**Work to complete**
Please state in a single number how many lines of the entries below include the word "edges".

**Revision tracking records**
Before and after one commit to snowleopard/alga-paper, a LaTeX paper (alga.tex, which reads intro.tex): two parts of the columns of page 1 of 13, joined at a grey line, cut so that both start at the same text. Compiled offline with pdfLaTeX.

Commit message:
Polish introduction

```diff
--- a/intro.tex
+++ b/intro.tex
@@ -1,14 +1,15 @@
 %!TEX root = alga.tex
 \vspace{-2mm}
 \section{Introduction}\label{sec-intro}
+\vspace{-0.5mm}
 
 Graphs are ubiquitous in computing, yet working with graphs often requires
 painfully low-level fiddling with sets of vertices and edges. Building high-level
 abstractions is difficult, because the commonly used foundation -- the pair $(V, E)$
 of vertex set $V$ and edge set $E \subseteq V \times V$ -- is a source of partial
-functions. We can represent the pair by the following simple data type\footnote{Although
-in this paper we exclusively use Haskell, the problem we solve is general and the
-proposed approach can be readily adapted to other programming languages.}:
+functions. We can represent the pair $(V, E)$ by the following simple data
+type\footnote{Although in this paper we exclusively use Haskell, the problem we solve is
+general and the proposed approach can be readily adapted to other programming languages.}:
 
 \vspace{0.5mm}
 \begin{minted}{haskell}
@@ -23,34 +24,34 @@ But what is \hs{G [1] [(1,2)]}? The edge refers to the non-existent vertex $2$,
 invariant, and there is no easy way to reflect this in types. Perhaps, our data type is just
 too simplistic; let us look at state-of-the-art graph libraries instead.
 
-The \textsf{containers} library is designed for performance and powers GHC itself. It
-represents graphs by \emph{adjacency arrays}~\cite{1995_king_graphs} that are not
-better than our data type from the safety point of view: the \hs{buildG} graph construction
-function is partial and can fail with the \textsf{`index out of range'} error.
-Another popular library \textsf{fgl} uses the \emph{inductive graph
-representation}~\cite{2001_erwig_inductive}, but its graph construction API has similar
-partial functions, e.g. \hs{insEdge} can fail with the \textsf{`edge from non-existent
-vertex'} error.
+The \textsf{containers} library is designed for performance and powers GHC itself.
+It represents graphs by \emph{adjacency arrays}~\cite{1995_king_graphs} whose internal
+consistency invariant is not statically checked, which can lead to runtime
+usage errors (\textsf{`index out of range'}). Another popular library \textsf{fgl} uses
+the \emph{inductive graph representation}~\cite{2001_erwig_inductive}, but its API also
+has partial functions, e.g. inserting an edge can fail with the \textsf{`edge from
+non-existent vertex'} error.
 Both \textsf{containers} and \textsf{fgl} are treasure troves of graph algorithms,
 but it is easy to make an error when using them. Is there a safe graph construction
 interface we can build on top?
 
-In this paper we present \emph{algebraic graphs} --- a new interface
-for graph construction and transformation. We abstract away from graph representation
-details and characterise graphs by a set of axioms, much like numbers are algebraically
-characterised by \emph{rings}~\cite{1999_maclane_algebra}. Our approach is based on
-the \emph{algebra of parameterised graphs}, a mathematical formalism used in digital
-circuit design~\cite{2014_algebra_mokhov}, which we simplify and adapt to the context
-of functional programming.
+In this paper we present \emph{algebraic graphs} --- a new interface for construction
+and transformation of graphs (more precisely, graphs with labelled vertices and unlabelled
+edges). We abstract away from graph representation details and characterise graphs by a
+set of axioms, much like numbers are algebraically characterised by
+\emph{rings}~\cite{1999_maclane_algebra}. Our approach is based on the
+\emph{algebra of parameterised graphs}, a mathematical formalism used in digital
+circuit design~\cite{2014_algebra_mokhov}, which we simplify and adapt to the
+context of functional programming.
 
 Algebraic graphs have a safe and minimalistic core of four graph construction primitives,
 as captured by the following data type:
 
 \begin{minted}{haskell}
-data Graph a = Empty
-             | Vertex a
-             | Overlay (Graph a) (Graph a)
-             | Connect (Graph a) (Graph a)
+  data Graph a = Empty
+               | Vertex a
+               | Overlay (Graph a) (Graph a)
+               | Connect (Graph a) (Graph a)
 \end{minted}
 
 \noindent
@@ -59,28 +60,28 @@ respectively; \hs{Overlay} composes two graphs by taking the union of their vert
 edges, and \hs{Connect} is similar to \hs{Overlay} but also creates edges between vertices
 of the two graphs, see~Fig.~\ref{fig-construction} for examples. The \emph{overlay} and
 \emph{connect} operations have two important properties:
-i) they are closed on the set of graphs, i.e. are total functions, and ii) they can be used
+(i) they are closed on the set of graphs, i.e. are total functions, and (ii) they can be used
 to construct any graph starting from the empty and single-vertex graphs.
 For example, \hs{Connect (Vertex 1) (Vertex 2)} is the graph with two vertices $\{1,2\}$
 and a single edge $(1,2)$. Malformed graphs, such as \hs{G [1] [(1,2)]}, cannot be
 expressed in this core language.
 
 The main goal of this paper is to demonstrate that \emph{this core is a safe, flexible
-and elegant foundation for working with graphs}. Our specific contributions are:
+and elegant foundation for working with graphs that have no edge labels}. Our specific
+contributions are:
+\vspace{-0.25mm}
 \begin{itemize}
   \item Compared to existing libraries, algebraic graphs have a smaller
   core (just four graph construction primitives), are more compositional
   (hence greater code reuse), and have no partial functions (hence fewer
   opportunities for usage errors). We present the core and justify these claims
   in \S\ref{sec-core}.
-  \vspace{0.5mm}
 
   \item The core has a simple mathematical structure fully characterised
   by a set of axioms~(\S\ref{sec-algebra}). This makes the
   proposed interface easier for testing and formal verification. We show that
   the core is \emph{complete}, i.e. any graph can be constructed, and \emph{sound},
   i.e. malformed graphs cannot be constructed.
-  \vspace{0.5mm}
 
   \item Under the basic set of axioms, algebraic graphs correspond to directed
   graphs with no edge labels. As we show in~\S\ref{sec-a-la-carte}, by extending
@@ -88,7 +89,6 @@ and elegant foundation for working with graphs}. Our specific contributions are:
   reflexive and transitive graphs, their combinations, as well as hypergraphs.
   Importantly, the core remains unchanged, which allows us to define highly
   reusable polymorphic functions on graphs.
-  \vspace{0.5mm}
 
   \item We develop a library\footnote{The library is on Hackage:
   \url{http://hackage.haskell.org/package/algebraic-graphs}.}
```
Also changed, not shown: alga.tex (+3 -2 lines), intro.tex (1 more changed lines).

**Answer to the exercise**
3